“This might end up being a nightmare for Jeff Ireland, in every single one of these decisions,” Evans said. “GMs I talk to around the league saying, ‘This is Jeff Ireland being Jeff Ireland throwing around monopoly money.’ That’s not the way to win championships.”

Evans is entitled to his opinion, but a couple of his comments were irrational or unsupported by fact.

Perhaps the most head-scratching was this remark about Dion Jordan: “Anytime he’s in the game, he’s a liability. I don’t care if he gives you 18 sacks next year. The negative impact of him on the field for most of true football situations is scary to me.”

I must interject here: If Jordan has 18 sacks, nobody will be calling him a liability. And besides his obvious pass rush skills, he was effective in coverage on tight ends and running backs at Oregon and wasn’t overwhelmed against the run.

Evans added of the Jordan pick: “[That] messed my mind up. I get the potential, but potential will get you fired in a heartbeat. With the struggles Jeff Ireland has had making wise decisions through the draft across the board, this is a reach. He’s still 6-6, he’s still 240. “As soon as you see him in the game, even 3rd and 3, we’re thinking we still have a very good chance to run the ball. The Patriots’ run numbers on third down last year were the highest in the league. They didn’t get better with the Dion Jordan pick and they aren’t closer to beating the Patriots with that pick.

“Dion Jordan is not the type of player that frustrates Tom Brady. Cam Wake is not the type of player that frustrates [Brady]. It’s middle pressure. It’s what Baltimore is able to do to him.” (Miami has some of that inside pressure with Randy Starks and Jared Odrick when he moves inside.)

### On the moves at receiver, Evans said: “Was there anyone that was going to pay Brian Hartline that (five years, $31 million)? Was there anyone going to pay Mike Wallace that (five years, $60 million)? The Steelers have insider trader information on people.

“Yes, we know Wallace’s ceiling is high, but the floor is equally low. This is a guy that’s going to throw your quarterback an interception [and] that’s going be lazy in his routes.
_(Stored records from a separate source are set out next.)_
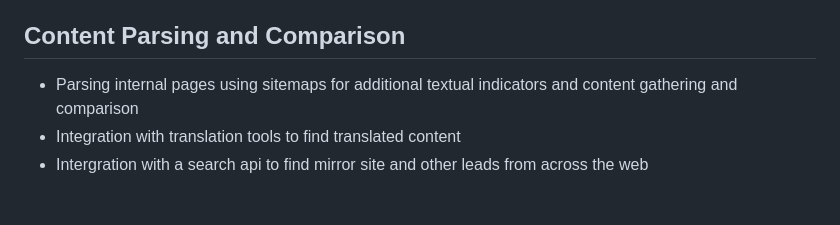
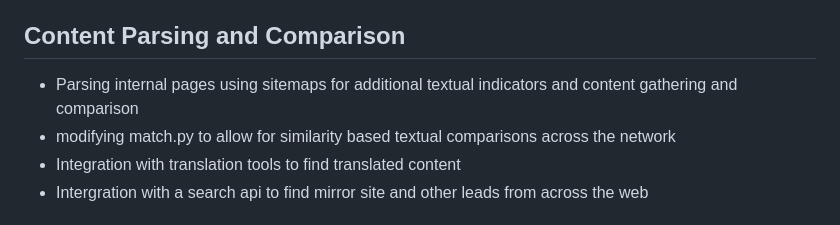
Before and after one commit to ASD-at-GMF/disinfo-laundromat, a Markdown page: README.md, the part around the change. Rendered like a GitHub page.

```diff
--- a/README.md
+++ b/README.md
@@ -102,6 +102,7 @@ See matches.csv
 
  ## Content Parsing and Comparison
 - Parsing internal pages using sitemaps for additional textual indicators and content gathering and comparison
+- modifying match.py to allow for similarity based textual comparisons across the network
 - Integration with translation tools to find translated content
 - Intergration with a search api to find mirror site and other leads from across the web
 
```
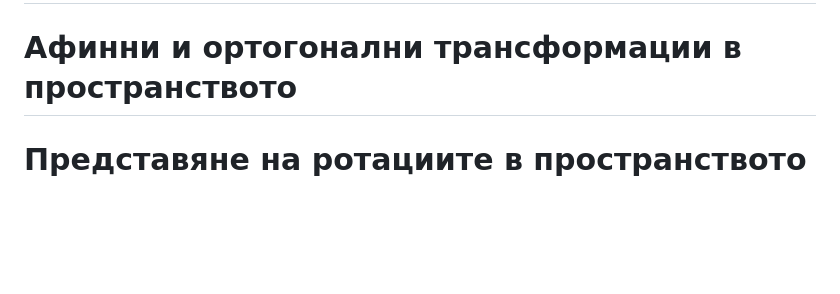
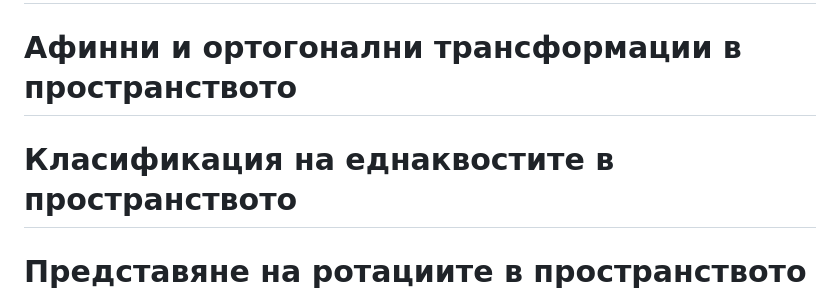
Before and after one commit to NikolaT24/Geometry, a Markdown page: Extended-Euclidean-Spaces-And-Affine-Transformations/Tips-And-Tricks.md, the part around one of its changes. Drawn GitHub-style; blank space fills up the shorter version.

```diff
--- a/Extended-Euclidean-Spaces-And-Affine-Transformations/Tips-And-Tricks.md
+++ b/Extended-Euclidean-Spaces-And-Affine-Transformations/Tips-And-Tricks.md
@@ -50,3 +50,4 @@
 # Афинни и ортогонални трансформации в пространството #
+# Класификация на еднаквостите в пространството #
 # Представяне на ротациите в пространството чрез кватерниони #
 # Сферична линейна интерполация #
```
Also changed, not shown: other parts of Extended-Euclidean-Spaces-And-Affine-Transformations/Tips-And-Tricks.md (+7 -7 lines).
You talk to the Steelers, this is a guy you can’t count on in crunch time. For a young quarterback, you need a guy you can count on in crunch time. The numbers don’t add up.”

Evans must have missed that the Steelers offered Wallace a $50 million deal before last season, albeit with far less guaranteed money than Miami offered. But a big contract nevertheless.

### We’ll see if Evans is right in criticizing the decision to replace Karlos Dansby with Dannell Ellerbe at linebacker.

“[You want] middle pressure? It’s not Ellerbe,” Evans said. “Dansby is one of the more gifted athletes. We know very little about Ellerbe. We know a guy that had a lot of super natural talent around him. You had a decade of knows with Dansby. You have nine starts with Ellerbe.”

During the interview, Dolphins employee and former linebacker Twan Russell told Evans: “I think you’re very mistaken” about his criticism. Evans conceded he “might be wrong” about Wallace. When Evans left the air, Russell said he didn’t appreciate Evans’ analysis.

But the Dolphins have not issued any edict saying Evans cannot be invited back on WINZ.